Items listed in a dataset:
####################
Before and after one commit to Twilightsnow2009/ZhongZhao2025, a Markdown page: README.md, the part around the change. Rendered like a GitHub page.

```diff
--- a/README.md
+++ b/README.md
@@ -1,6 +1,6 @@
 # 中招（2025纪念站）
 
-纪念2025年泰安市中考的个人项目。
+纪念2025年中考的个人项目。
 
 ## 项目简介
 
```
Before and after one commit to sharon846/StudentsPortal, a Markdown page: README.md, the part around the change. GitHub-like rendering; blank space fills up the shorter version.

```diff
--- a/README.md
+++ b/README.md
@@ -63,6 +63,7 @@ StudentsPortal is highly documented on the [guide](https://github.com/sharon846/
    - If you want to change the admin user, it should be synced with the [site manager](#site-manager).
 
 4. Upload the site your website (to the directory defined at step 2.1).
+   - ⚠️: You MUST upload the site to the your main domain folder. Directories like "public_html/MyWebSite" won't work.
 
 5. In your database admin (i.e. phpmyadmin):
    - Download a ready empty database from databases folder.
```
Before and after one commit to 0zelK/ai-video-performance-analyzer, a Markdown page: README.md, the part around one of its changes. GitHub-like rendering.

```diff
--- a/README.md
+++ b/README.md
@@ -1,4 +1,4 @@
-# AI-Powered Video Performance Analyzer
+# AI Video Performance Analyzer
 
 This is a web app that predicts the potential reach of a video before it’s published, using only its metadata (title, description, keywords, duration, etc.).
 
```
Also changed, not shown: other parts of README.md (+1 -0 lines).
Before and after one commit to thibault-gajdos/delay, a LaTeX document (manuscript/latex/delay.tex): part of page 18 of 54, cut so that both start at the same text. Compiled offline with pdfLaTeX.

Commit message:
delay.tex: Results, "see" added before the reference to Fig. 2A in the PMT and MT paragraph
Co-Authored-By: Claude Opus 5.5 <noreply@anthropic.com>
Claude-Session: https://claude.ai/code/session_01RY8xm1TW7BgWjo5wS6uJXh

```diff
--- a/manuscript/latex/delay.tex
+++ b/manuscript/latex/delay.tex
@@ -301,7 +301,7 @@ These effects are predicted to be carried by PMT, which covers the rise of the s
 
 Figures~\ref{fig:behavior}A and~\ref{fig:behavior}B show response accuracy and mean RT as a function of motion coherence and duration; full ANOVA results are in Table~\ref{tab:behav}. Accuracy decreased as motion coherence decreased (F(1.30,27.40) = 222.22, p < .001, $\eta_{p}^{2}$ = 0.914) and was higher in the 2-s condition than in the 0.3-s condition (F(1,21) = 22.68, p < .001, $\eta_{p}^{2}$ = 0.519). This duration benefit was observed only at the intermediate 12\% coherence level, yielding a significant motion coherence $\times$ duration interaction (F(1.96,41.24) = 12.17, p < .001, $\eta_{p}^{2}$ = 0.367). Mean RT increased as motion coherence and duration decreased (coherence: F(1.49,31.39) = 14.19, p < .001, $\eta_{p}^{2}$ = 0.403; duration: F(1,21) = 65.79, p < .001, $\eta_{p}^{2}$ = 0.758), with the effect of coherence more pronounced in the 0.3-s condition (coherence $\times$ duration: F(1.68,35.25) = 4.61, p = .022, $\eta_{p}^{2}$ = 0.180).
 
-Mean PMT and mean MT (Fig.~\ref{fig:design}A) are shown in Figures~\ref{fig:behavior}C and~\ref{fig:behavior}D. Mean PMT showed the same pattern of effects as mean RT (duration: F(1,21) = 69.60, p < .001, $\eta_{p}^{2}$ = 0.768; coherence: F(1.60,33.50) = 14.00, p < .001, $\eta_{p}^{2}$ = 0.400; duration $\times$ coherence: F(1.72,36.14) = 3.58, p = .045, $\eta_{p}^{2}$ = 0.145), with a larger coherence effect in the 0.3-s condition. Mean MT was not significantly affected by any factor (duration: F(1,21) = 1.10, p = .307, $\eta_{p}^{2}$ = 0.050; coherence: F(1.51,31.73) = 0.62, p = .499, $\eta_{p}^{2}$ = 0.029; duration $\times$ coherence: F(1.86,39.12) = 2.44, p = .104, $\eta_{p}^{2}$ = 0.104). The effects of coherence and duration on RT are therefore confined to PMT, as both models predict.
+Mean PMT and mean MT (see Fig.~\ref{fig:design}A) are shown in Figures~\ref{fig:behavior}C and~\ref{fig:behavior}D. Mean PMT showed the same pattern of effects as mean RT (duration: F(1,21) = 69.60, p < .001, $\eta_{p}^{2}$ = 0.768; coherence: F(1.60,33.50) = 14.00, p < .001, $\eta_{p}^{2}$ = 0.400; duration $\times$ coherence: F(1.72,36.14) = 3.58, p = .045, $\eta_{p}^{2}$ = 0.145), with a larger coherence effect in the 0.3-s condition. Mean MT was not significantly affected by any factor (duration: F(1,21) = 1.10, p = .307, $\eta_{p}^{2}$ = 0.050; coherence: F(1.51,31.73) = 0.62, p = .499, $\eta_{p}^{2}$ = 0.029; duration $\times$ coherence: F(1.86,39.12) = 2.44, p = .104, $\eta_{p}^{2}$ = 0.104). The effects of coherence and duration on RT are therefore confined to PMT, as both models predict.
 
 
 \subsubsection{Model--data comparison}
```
####################
Copy out the records above without altering anything.

→ TASK SOLUTION:
Before and after one commit to Twilightsnow2009/ZhongZhao2025, a Markdown page: README.md, the part around the change. Rendered like a GitHub page.

```diff
--- a/README.md
+++ b/README.md
@@ -1,6 +1,6 @@
 # 中招（2025纪念站）
 
-纪念2025年泰安市中考的个人项目。
+纪念2025年中考的个人项目。
 
 ## 项目简介
 
```
Before and after one commit to sharon846/StudentsPortal, a Markdown page: README.md, the part around the change. GitHub-like rendering; blank space fills up the shorter version.

```diff
--- a/README.md
+++ b/README.md
@@ -63,6 +63,7 @@ StudentsPortal is highly documented on the [guide](https://github.com/sharon846/
    - If you want to change the admin user, it should be synced with the [site manager](#site-manager).
 
 4. Upload the site your website (to the directory defined at step 2.1).
+   - ⚠️: You MUST upload the site to the your main domain folder. Directories like "public_html/MyWebSite" won't work.
 
 5. In your database admin (i.e. phpmyadmin):
    - Download a ready empty database from databases folder.
```
Before and after one commit to 0zelK/ai-video-performance-analyzer, a Markdown page: README.md, the part around one of its changes. GitHub-like rendering.

```diff
--- a/README.md
+++ b/README.md
@@ -1,4 +1,4 @@
-# AI-Powered Video Performance Analyzer
+# AI Video Performance Analyzer
 
 This is a web app that predicts the potential reach of a video before it’s published, using only its metadata (title, description, keywords, duration, etc.).
 
```
Also changed, not shown: other parts of README.md (+1 -0 lines).
Before and after one commit to thibault-gajdos/delay, a LaTeX document (manuscript/latex/delay.tex): part of page 18 of 54, cut so that both start at the same text. Compiled offline with pdfLaTeX.

Commit message:
delay.tex: Results, "see" added before the reference to Fig. 2A in the PMT and MT paragraph
Co-Authored-By: Claude Opus 5.5 <noreply@anthropic.com>
Claude-Session: https://claude.ai/code/session_01RY8xm1TW7BgWjo5wS6uJXh

```diff
--- a/manuscript/latex/delay.tex
+++ b/manuscript/latex/delay.tex
@@ -301,7 +301,7 @@ These effects are predicted to be carried by PMT, which covers the rise of the s
 
 Figures~\ref{fig:behavior}A and~\ref{fig:behavior}B show response accuracy and mean RT as a function of motion coherence and duration; full ANOVA results are in Table~\ref{tab:behav}. Accuracy decreased as motion coherence decreased (F(1.30,27.40) = 222.22, p < .001, $\eta_{p}^{2}$ = 0.914) and was higher in the 2-s condition than in the 0.3-s condition (F(1,21) = 22.68, p < .001, $\eta_{p}^{2}$ = 0.519). This duration benefit was observed only at the intermediate 12\% coherence level, yielding a significant motion coherence $\times$ duration interaction (F(1.96,41.24) = 12.17, p < .001, $\eta_{p}^{2}$ = 0.367). Mean RT increased as motion coherence and duration decreased (coherence: F(1.49,31.39) = 14.19, p < .001, $\eta_{p}^{2}$ = 0.403; duration: F(1,21) = 65.79, p < .001, $\eta_{p}^{2}$ = 0.758), with the effect of coherence more pronounced in the 0.3-s condition (coherence $\times$ duration: F(1.68,35.25) = 4.61, p = .022, $\eta_{p}^{2}$ = 0.180).
 
-Mean PMT and mean MT (Fig.~\ref{fig:design}A) are shown in Figures~\ref{fig:behavior}C and~\ref{fig:behavior}D. Mean PMT showed the same pattern of effects as mean RT (duration: F(1,21) = 69.60, p < .001, $\eta_{p}^{2}$ = 0.768; coherence: F(1.60,33.50) = 14.00, p < .001, $\eta_{p}^{2}$ = 0.400; duration $\times$ coherence: F(1.72,36.14) = 3.58, p = .045, $\eta_{p}^{2}$ = 0.145), with a larger coherence effect in the 0.3-s condition. Mean MT was not significantly affected by any factor (duration: F(1,21) = 1.10, p = .307, $\eta_{p}^{2}$ = 0.050; coherence: F(1.51,31.73) = 0.62, p = .499, $\eta_{p}^{2}$ = 0.029; duration $\times$ coherence: F(1.86,39.12) = 2.44, p = .104, $\eta_{p}^{2}$ = 0.104). The effects of coherence and duration on RT are therefore confined to PMT, as both models predict.
+Mean PMT and mean MT (see Fig.~\ref{fig:design}A) are shown in Figures~\ref{fig:behavior}C and~\ref{fig:behavior}D. Mean PMT showed the same pattern of effects as mean RT (duration: F(1,21) = 69.60, p < .001, $\eta_{p}^{2}$ = 0.768; coherence: F(1.60,33.50) = 14.00, p < .001, $\eta_{p}^{2}$ = 0.400; duration $\times$ coherence: F(1.72,36.14) = 3.58, p = .045, $\eta_{p}^{2}$ = 0.145), with a larger coherence effect in the 0.3-s condition. Mean MT was not significantly affected by any factor (duration: F(1,21) = 1.10, p = .307, $\eta_{p}^{2}$ = 0.050; coherence: F(1.51,31.73) = 0.62, p = .499, $\eta_{p}^{2}$ = 0.029; duration $\times$ coherence: F(1.86,39.12) = 2.44, p = .104, $\eta_{p}^{2}$ = 0.104). The effects of coherence and duration on RT are therefore confined to PMT, as both models predict.
 
 
 \subsubsection{Model--data comparison}
```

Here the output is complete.